    7. Am I the only one that thinks “racing” and “electric” cars are non compatible? (or if you prefer, the movement to make automobile racing more eco friendly.) The whole point of racing is to get from point A to point B in the shortest amount of elapsed time. There is no conservation of energy, material, monies, etc. to achieve that goal.

      1. I doubt you’re the only one but personally I disagree.
        When all electric bikes first got their own race at the Isle of Man TT there were loads of people laughing at the bikes and claiming the series would never return due to their relatively poor performance compared to the petrol powered bikes. They’ve only been running for a few years but the electric bikes are getting a lot faster with John McGuinness winning the 2014 race with an average speed of 117 mph, just 9 mph off the lap speed for the supersport race 1. Given a few more years of development the electric bikes will getting close to the superbike’s in terms of speed and as batteries get better their range will also improve.
        All this development is having a positive impact on road bikes with several manufacturers now selling electric bikes, while I don’t have one myself I have tested a couple and when I do come to buy my next bike I’ll be checking out the electric ones first.
        Electric and hybrid cars are the future, regardless of how much we like it, and racing needs to reflect this with series such as Formula E, F1 & WEC being at the pinnacle of the research & development process.

      2. @bomarcuda Considering the history of motorsport in general, I would have to say you’re way off the mark. Racing as you define it was only a part of the deal. As a kid I read the “so boring!” stories of timed events — not in the sense that it was a single vehicle at a time, attempting to complete a course in the shortest time possible but that each vehicle was given a time to complete a course and the vehicle that came closest to that time was the winner. A car that could go 30 miles per hour but on average was limited to 25 mph according to time? Yeah, that was motor racing. It wasn’t about going the fastest, it was about maintaining an average. This was back when you needed a pocket watch, notepad and a pencil and hope you calculated the distance on the map correctly.
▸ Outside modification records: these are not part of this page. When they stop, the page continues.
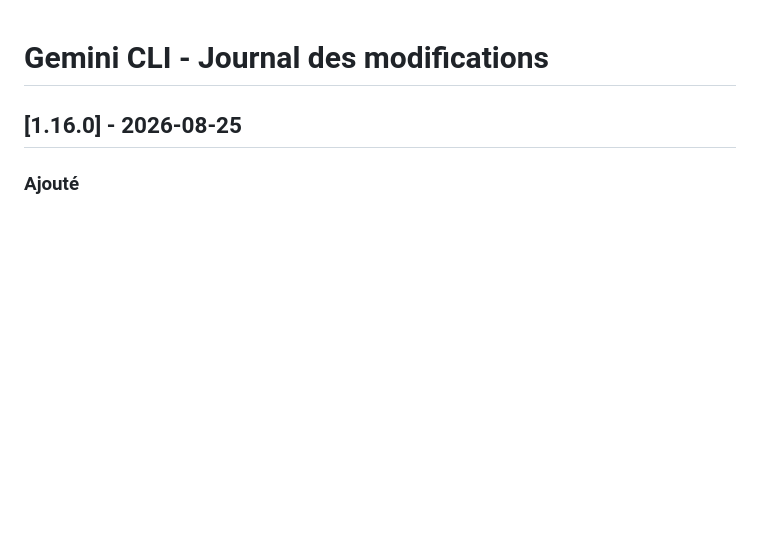
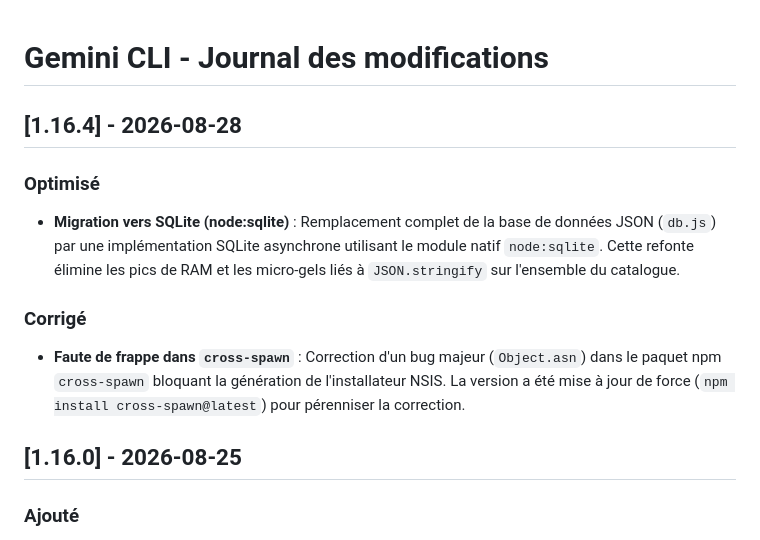
Before and after one commit to thomas-iniguez-visioli/youtube-public, a Markdown page: GEMINI.md, the part around the change. GitHub-like rendering; blank space fills up the shorter version.

Commit message:
chore: maj patchnote et fix cross-spawn

```diff
--- a/GEMINI.md
+++ b/GEMINI.md
@@ -1,4 +1,10 @@
 # Gemini CLI - Journal des modifications
+
+## [1.16.4] - 2026-08-28
+### Optimisé
+- **Migration vers SQLite (node:sqlite)** : Remplacement complet de la base de données JSON (`db.js`) par une implémentation SQLite asynchrone utilisant le module natif `node:sqlite`. Cette refonte élimine les pics de RAM et les micro-gels liés à `JSON.stringify` sur l'ensemble du catalogue.
+### Corrigé
+- **Faute de frappe dans `cross-spawn`** : Correction d'un bug majeur (`Object.asn`) dans le paquet npm `cross-spawn` bloquant la génération de l'installateur NSIS. La version a été mise à jour de force (`npm install cross-spawn@latest`) pour pérenniser la correction.
 
 ## [1.16.0] - 2026-08-25
 ### Ajouté
```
        What you are defining is called a “sprint”. No matter how you call it, it’s a sprint race. And there are “slow” races where the object is to finish last or in the longest time, possible.

        So in truth, “electric” is very reasonable in “auto racing” in many forms. This just happens to be that form. Go the fastest as possible given the equipment and technology provided.

        That’s racing.

    8. I’m waiting for this series. :)

    9. I will give it a shot but I really don’t like the gimmicks they are piling on. Fanboost and racing soundtrack during races isn’t my cup of tea…

    10. Formula E… an answer to a question no one asked.

    11. @gabal “racing soundtrack during races”? What have I missed?

      1. They were mentioning how they will play music, sounds of engines roaring and crashes during the race as it would otherwise be too quiet…

        1. @gabal Was it a joke? Honestly, I can’t tell anymore.

    Comments are closed.